- [WORK INSTRUCTION] Once you find a line containing the word "checker" in the entries below, copy it.

Change detection outputs
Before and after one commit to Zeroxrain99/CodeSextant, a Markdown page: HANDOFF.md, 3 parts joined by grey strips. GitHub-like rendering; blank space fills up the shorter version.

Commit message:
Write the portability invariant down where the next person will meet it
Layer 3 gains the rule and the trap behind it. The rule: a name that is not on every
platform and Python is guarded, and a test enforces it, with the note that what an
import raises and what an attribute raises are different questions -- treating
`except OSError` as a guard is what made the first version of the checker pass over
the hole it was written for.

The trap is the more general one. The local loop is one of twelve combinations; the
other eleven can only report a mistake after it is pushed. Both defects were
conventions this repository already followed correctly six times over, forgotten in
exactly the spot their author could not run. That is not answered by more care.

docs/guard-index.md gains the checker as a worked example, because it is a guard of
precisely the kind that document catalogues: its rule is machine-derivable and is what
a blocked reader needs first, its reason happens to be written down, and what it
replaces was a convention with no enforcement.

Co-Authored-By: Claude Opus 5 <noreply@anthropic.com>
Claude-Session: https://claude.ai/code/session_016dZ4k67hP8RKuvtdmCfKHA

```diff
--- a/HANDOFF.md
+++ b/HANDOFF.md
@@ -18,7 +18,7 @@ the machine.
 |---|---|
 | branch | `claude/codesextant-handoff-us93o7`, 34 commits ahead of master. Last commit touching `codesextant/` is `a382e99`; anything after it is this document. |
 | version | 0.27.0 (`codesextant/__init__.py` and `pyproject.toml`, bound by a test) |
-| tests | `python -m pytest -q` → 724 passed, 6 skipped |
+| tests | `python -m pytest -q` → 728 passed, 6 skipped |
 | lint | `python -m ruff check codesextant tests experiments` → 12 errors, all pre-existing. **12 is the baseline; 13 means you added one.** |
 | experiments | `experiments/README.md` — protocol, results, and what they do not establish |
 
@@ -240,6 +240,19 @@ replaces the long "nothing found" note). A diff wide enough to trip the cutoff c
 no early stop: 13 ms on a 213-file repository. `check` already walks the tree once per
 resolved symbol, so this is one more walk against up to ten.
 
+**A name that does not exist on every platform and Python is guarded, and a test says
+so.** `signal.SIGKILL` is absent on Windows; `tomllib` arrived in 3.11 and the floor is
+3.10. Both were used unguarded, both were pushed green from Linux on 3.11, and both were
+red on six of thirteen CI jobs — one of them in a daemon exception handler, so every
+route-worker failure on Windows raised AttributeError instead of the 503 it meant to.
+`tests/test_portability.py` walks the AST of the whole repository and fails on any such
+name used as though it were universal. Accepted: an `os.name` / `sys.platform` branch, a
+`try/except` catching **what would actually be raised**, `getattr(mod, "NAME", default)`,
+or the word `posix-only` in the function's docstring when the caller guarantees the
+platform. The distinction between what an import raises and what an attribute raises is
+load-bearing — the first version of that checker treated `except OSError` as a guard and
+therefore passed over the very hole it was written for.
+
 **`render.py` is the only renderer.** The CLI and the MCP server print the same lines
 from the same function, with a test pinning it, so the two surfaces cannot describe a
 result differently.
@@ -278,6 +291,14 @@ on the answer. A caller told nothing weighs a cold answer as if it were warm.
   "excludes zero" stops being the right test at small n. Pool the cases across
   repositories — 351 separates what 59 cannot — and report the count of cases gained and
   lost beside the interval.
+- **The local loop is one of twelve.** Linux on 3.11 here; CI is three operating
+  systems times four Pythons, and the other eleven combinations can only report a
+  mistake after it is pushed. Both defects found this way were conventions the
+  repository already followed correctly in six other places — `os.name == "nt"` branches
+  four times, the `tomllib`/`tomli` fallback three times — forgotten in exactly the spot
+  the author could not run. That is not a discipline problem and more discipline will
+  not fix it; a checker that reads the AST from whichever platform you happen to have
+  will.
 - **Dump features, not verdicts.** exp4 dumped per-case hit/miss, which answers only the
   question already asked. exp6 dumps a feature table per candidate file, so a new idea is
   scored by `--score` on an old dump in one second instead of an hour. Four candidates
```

- [RESULT OF THE EXERCISE]
`except OSError` as a guard is what made the first version of the checker pass over
docs/guard-index.md gains the checker as a worked example, because it is a guard of
+load-bearing — the first version of that checker treated `except OSError` as a guard and
+  not fix it; a checker that reads the AST from whichever platform you happen to have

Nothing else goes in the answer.